The problem — Begin at the line below that contains "background: #d5ffdc;" and write out every line from there to the end of the entries, exactly.

Data for review —
<<<<

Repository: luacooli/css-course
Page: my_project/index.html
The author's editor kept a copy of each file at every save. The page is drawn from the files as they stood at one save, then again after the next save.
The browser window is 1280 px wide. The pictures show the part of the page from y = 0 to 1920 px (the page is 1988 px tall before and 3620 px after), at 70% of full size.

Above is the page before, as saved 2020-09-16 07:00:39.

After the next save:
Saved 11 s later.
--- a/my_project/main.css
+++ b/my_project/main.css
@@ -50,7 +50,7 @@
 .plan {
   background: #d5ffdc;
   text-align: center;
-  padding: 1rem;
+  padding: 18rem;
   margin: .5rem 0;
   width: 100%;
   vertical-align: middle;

>>>>

Answer for this exercise —
   background: #d5ffdc;
   text-align: center;
-  padding: 1rem;
+  padding: 18rem;
   margin: .5rem 0;
   width: 100%;
   vertical-align: middle;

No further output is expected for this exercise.